Right here, right now, watch how you get angry. How your mind goes to Why? and How? and Whose fault is this? and What the fuck is wrong with us?!! Feel that. Don’t shy away. Breathe it in. Feel it. Don’t shy away.

Let the tears come. Let them be helpless, hopeless, frightened, devastated, angry, sad, empty. Take this time. Grieve. Be human.

At this moment, this is what I can do. I can be strong enough to recognize that I need to grieve to stay a part of this human community. I cannot send these feelings underground, where they will hide and I can pretend that we can go on as usual. I owe us all that much. Right here, right now, feel this pain. Don’t shy away. Breathe it in. Feel it. Feel it. Don’t turn away. Stay human.

"Twenty Minutes of Action"

No doubt many of you have heard, and been outraged by, the outcome of the recent rape trial of Brock Turner here in Northern California. This case has highlighted rape culture and the ways in which we as a society disregard the damage done to victims and criminality of the perpetrators.

 In a letter to the judge the father of the perpetrator is quoted as saying that his son shouldn’t face harsh punishment for “twenty minutes of action”. This statement hit me harder than all the rest that has gone wrong in the course of this case. “Twenty minutes of action”???!! This is so offensive I can barely breathe.

The decision to sexually assault a person does not happen in 20 minutes. It must take a lifetime of missed lessons about human kindness and decency. It must take years of ugly ideas about women and their rights to safety and respect. It must take years of warped impressions why we have sex and a blindness to the potential and humanity of shared sexual experiences. It must take a learned sense of entitlement and dismissal of others people’s rights or feelings.

To suggest that anyone of us could get drunk enough that it would suddenly seem like a reasonable idea to assault an unconscious person is reprehensible. This is not a miscommunication about sex! This woman did not regain consciousness for 2 hours after being taken to the hospital. This was not even common consensual sexual interactions! The woman had abrasions to her vagina from having sticks and dirt inserted, not something one could reasonably assume would be okay with someone. This was violence. You do not become the person who would do this in twenty minutes.

Documents state that one of the two men who stopped the assault was crying when he talked to the police about what he witnessed. That is a natural human response to seeing someone violated. Most people in our world would not have the impulse to rape, or sexually violate an unconscious person, even in their worst twenty minutes. Young men do not need to be protected from their worst impulses because most of them grow up without a desire to hurt other people. I believe this. It is important to me to believe this.

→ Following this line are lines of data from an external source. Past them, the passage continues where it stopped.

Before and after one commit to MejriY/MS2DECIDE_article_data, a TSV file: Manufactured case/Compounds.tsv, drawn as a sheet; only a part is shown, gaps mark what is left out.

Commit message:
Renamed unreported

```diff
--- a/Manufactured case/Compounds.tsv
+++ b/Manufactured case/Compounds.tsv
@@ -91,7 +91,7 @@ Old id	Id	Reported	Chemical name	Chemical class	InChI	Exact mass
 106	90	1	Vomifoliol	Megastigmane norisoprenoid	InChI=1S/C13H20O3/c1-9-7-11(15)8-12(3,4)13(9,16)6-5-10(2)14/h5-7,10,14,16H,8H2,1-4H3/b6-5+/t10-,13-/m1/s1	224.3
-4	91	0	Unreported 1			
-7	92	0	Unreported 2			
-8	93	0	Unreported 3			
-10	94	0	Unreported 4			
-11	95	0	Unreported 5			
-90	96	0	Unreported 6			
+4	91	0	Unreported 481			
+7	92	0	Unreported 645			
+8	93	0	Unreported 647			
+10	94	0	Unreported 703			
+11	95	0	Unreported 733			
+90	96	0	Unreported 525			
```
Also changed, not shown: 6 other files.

We grow up together, with years of being shown how to treat one another. Years of playing, communicating, collaborating and seeing each other as worthy of dignity. Years to develop sexuality that kind and interactive and vastly different from perpetration. And yes, years of learning that there are consequences for hurting one another.

We as a society have to stop making excuses for sexual perpetration and to start taking responsibility for raising people for whom perpetration is simply incompatible with desire. It never comes down to twenty minutes. It comes down to what one person believes is okay to do to another person. And they will have spent their whole life learning that. We are teaching them. Which is why this court’s decision is so devastating.

Gestures of Peace When You Are Angry

Oh you will fight. If you are in a partnership of any kind for any length of time, you will fight. This is normal. You will fight about ridiculous things and important things, things long gone and things that haven’t happened yet. Some of you will fight loud and some of you will fight with closed lips and a few cold words. Some of you will get a rush from it and some of you will hate every minute.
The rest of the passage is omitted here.